  1. Mar 3, 2009 #1
    1. The problem statement, all variables and given/known data

    If f1 and f2 have residues r1 and r2 at z0. show that the residue of f1+ f2 is r1 + r2

    3. The attempt at a solution

    Res(f1, z0) = limz-->z0 (z-z0)f1(z) = r1
    Res(f2, z0) = limz-->z0 (z-z0)f2(z) = r2

    now calculate Res(f1+f2, z0)


    limz-->z0 (z-z0)(f1(z)+ f2(z))
    = limz-->z0 (z-z0)(f1(z))+(z-z0)(f2(z) = r1+ r2

    Is it really this easy? i must be doing something wrong
    1. The problem statement, all variables and given/known data

    2. Relevant equations

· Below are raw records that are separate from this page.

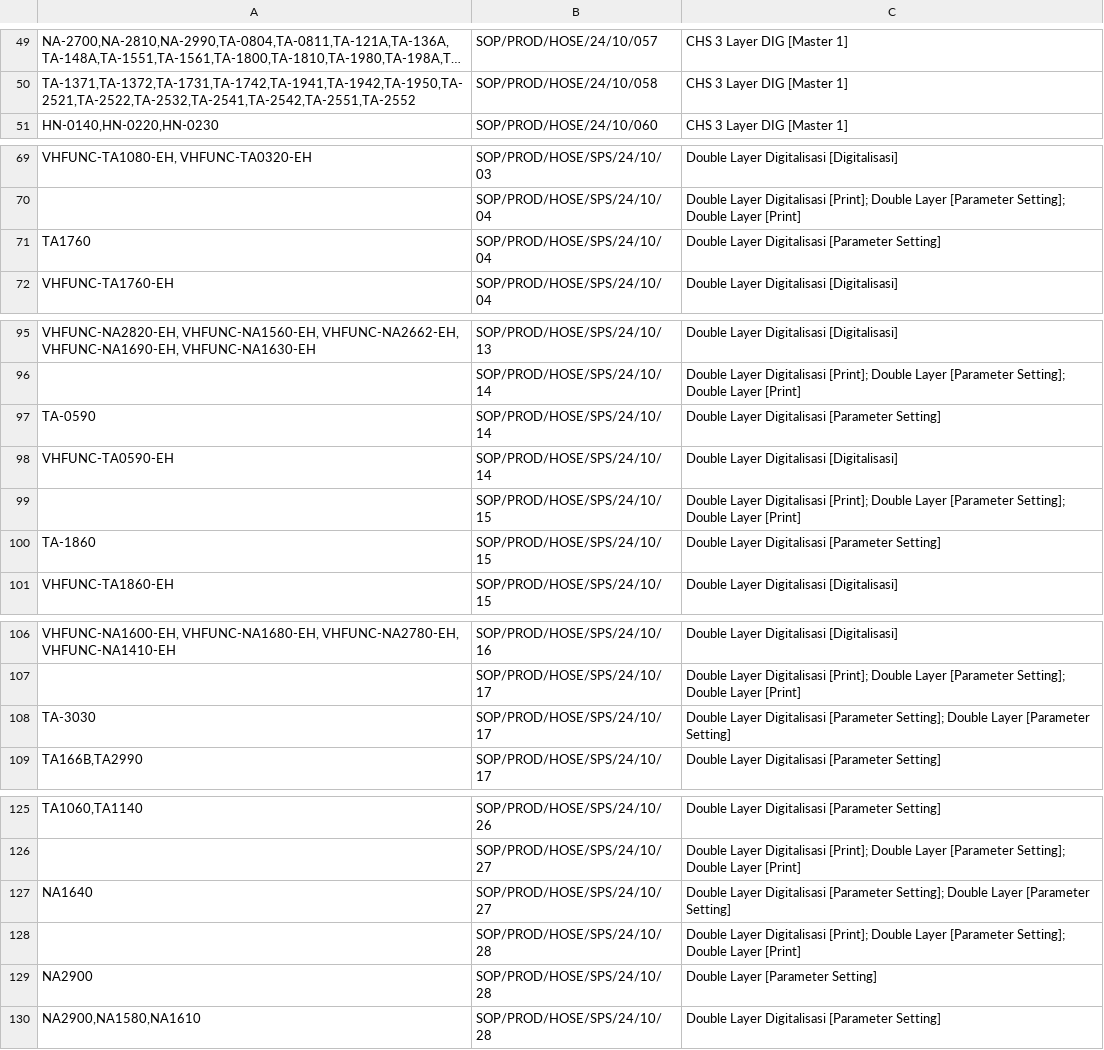
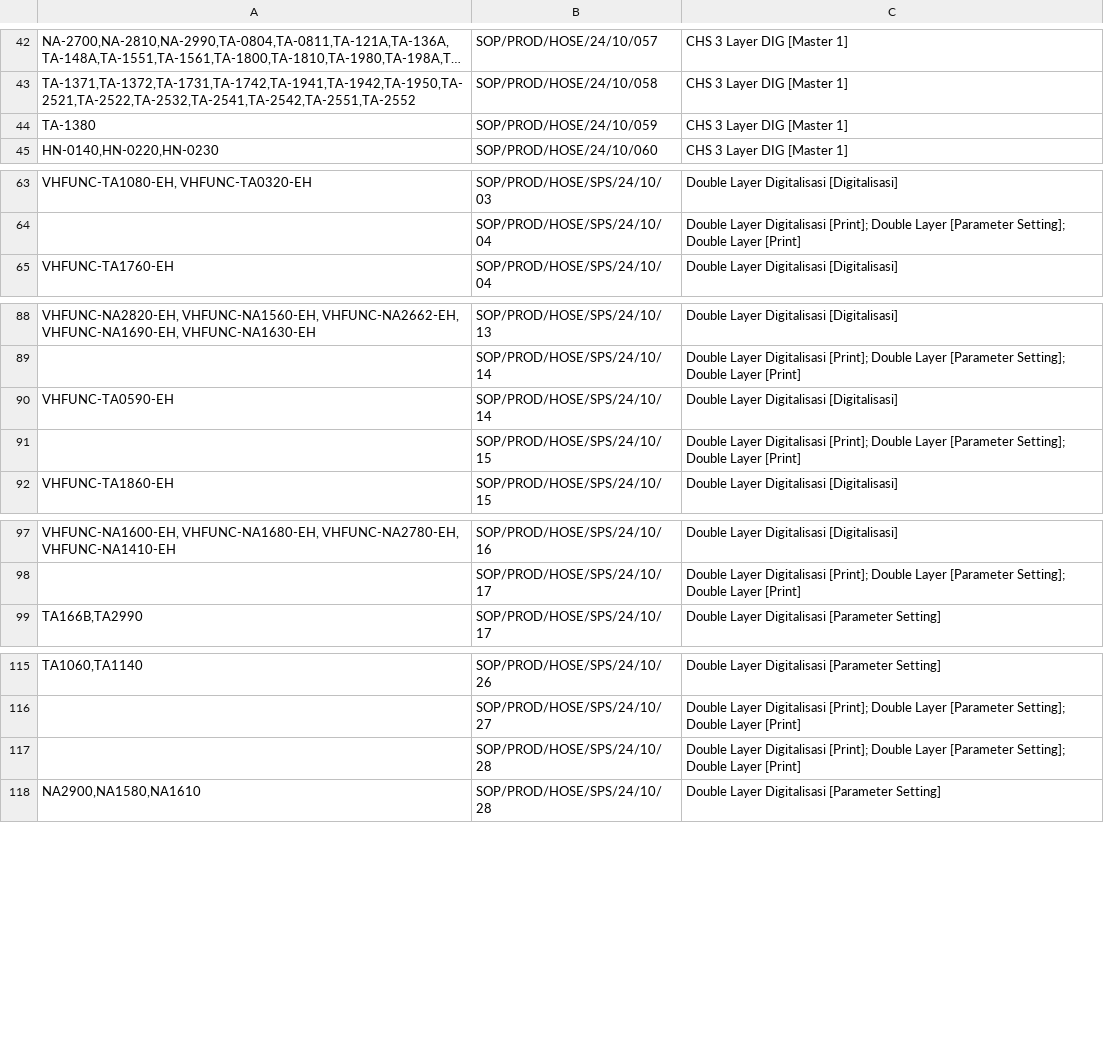
Before and after one commit to ikhsan5117/prd_extrude, a CSV file: scratch/missing_sps_items.csv, drawn as a sheet; only a part is shown, gaps mark what is left out; long unchanged cells end in …; removed rows and columns are numbered as before the commit, all else as after; the diff covers the shown part only; the diff names each change by its address in the sheet, - before the commit and + after, or states it on an @@ line.

```diff
--- a/scratch/missing_sps_items.csv
+++ b/scratch/missing_sps_items.csv
+row 44: TA-1380 | SOP/PROD/HOSE/24/10/059 | CHS 3 Layer DIG [Master 1]
-row 71: TA1760 | SOP/PROD/HOSE/SPS/24/10/04 | Double Layer Digitalisasi [Parameter Setting]
-row 97: TA-0590 | SOP/PROD/HOSE/SPS/24/10/14 | Double Layer Digitalisasi [Parameter Setting]
-row 100: TA-1860 | SOP/PROD/HOSE/SPS/24/10/15 | Double Layer Digitalisasi [Parameter Setting]
-row 108: TA-3030 | SOP/PROD/HOSE/SPS/24/10/17 | Double Layer Digitalisasi [Parameter Setting]; Double Layer [Parameter Setting]
-row 127: NA1640 | SOP/PROD/HOSE/SPS/24/10/27 | Double Layer Digitalisasi [Parameter Setting]; Double Layer [Parameter Setting]
-row 129: NA2900 | SOP/PROD/HOSE/SPS/24/10/28 | Double Layer [Parameter Setting]
```
Also changed, not shown: 1 added row and 13 removed rows elsewhere in this file, 17 other files.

    3. The attempt at a solution
  2. jcsd
  3. Mar 3, 2009 #2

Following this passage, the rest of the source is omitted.